Problem requirements: Each record must be written out again exactly. Skip any picture it contains.

Data for this task:
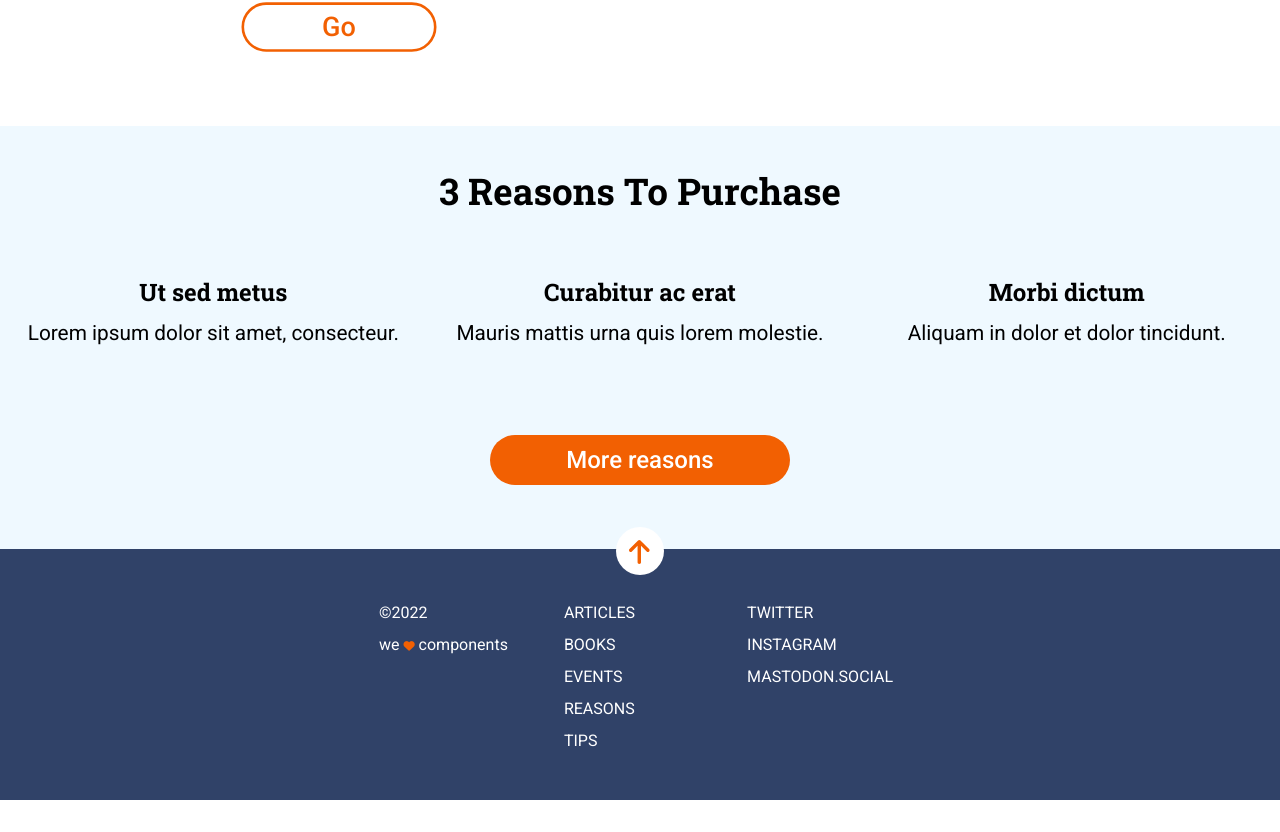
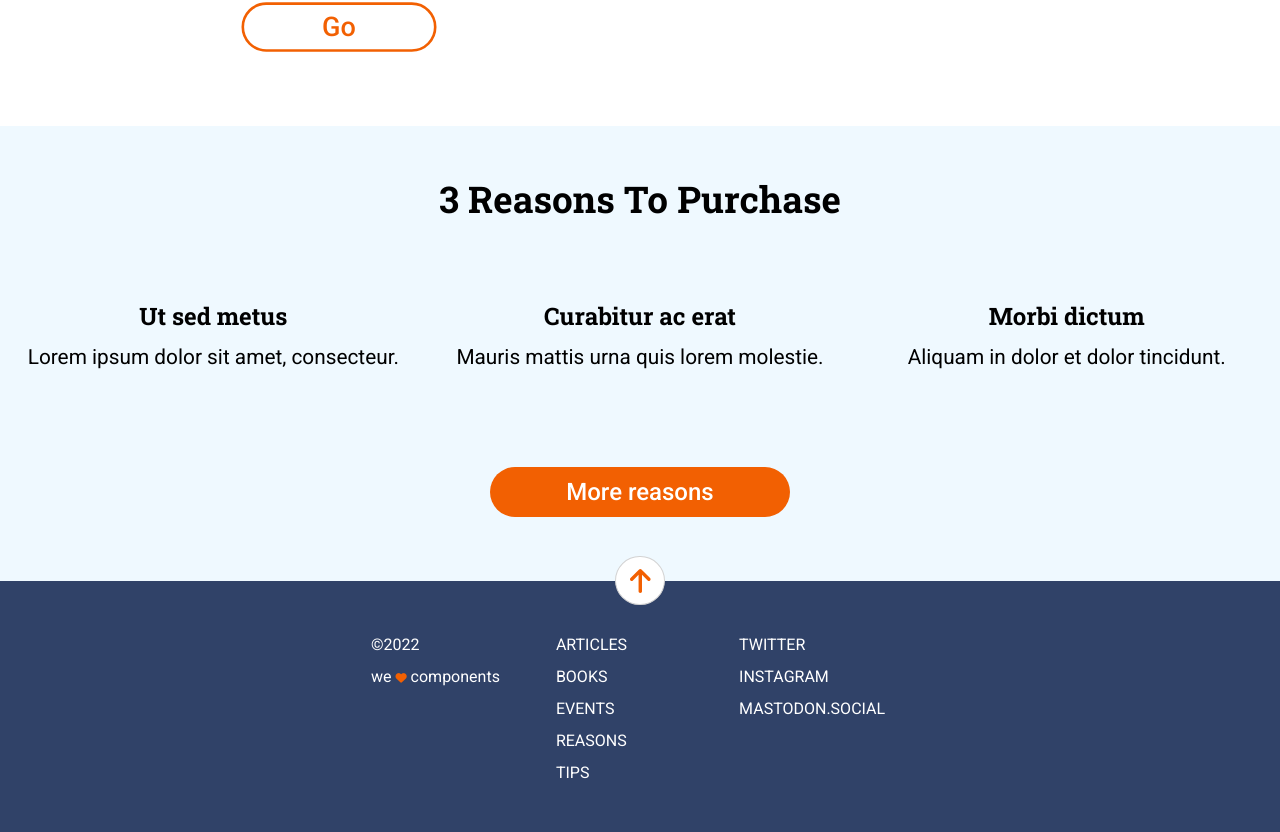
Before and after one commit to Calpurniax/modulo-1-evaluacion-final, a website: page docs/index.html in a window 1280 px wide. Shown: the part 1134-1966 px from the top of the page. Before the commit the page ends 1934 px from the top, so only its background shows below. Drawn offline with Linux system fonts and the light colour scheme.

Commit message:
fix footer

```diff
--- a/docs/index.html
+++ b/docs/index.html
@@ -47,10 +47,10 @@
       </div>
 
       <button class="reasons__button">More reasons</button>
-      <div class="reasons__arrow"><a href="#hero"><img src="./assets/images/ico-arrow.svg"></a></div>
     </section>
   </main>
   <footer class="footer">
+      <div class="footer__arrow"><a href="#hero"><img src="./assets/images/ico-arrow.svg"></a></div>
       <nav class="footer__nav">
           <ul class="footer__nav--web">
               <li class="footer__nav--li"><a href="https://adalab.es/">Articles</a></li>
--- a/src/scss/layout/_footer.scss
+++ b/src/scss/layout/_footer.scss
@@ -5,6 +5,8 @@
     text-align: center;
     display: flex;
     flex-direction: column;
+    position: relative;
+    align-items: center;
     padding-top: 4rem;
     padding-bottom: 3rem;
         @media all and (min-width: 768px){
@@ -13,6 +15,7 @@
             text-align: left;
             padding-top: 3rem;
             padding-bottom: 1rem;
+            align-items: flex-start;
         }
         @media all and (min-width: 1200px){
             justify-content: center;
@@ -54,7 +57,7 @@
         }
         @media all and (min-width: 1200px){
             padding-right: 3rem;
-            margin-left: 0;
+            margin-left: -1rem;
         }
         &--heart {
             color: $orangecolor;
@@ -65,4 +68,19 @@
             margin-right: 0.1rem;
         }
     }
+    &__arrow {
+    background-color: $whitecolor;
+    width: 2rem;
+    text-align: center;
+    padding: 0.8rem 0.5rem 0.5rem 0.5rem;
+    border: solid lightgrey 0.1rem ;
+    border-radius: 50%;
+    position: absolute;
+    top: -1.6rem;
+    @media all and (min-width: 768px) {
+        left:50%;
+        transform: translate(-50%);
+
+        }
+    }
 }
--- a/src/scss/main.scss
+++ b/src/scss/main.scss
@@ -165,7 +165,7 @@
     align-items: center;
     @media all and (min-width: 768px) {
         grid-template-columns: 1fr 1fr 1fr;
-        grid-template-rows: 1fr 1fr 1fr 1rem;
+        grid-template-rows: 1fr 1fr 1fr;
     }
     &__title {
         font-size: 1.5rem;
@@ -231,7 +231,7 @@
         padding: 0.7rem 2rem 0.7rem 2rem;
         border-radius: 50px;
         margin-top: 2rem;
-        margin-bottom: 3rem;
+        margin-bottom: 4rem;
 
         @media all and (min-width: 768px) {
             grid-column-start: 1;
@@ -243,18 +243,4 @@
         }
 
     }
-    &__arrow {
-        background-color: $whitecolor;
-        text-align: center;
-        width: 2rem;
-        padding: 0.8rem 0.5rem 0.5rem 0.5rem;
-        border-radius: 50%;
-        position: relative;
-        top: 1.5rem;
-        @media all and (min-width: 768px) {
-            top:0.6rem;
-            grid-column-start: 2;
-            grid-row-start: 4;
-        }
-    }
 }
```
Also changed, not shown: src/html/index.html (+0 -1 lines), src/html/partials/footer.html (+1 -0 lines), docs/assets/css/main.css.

Task solution:
Before and after one commit to Calpurniax/modulo-1-evaluacion-final, a website: page docs/index.html in a window 1280 px wide. Shown: the part 1134-1966 px from the top of the page. Before the commit the page ends 1934 px from the top, so only its background shows below. Drawn offline with Linux system fonts and the light colour scheme.

Commit message:
fix footer

```diff
--- a/docs/index.html
+++ b/docs/index.html
@@ -47,10 +47,10 @@
       </div>
 
       <button class="reasons__button">More reasons</button>
-      <div class="reasons__arrow"><a href="#hero"><img src="./assets/images/ico-arrow.svg"></a></div>
     </section>
   </main>
   <footer class="footer">
+      <div class="footer__arrow"><a href="#hero"><img src="./assets/images/ico-arrow.svg"></a></div>
       <nav class="footer__nav">
           <ul class="footer__nav--web">
               <li class="footer__nav--li"><a href="https://adalab.es/">Articles</a></li>
--- a/src/scss/layout/_footer.scss
+++ b/src/scss/layout/_footer.scss
@@ -5,6 +5,8 @@
     text-align: center;
     display: flex;
     flex-direction: column;
+    position: relative;
+    align-items: center;
     padding-top: 4rem;
     padding-bottom: 3rem;
         @media all and (min-width: 768px){
@@ -13,6 +15,7 @@
             text-align: left;
             padding-top: 3rem;
             padding-bottom: 1rem;
+            align-items: flex-start;
         }
         @media all and (min-width: 1200px){
             justify-content: center;
@@ -54,7 +57,7 @@
         }
         @media all and (min-width: 1200px){
             padding-right: 3rem;
-            margin-left: 0;
+            margin-left: -1rem;
         }
         &--heart {
             color: $orangecolor;
@@ -65,4 +68,19 @@
             margin-right: 0.1rem;
         }
     }
+    &__arrow {
+    background-color: $whitecolor;
+    width: 2rem;
+    text-align: center;
+    padding: 0.8rem 0.5rem 0.5rem 0.5rem;
+    border: solid lightgrey 0.1rem ;
+    border-radius: 50%;
+    position: absolute;
+    top: -1.6rem;
+    @media all and (min-width: 768px) {
+        left:50%;
+        transform: translate(-50%);
+
+        }
+    }
 }
--- a/src/scss/main.scss
+++ b/src/scss/main.scss
@@ -165,7 +165,7 @@
     align-items: center;
     @media all and (min-width: 768px) {
         grid-template-columns: 1fr 1fr 1fr;
-        grid-template-rows: 1fr 1fr 1fr 1rem;
+        grid-template-rows: 1fr 1fr 1fr;
     }
     &__title {
         font-size: 1.5rem;
@@ -231,7 +231,7 @@
         padding: 0.7rem 2rem 0.7rem 2rem;
         border-radius: 50px;
         margin-top: 2rem;
-        margin-bottom: 3rem;
+        margin-bottom: 4rem;
 
         @media all and (min-width: 768px) {
             grid-column-start: 1;
@@ -243,18 +243,4 @@
         }
 
     }
-    &__arrow {
-        background-color: $whitecolor;
-        text-align: center;
-        width: 2rem;
-        padding: 0.8rem 0.5rem 0.5rem 0.5rem;
-        border-radius: 50%;
-        position: relative;
-        top: 1.5rem;
-        @media all and (min-width: 768px) {
-            top:0.6rem;
-            grid-column-start: 2;
-            grid-row-start: 4;
-        }
-    }
 }
```
Also changed, not shown: src/html/index.html (+0 -1 lines), src/html/partials/footer.html (+1 -0 lines), docs/assets/css/main.css.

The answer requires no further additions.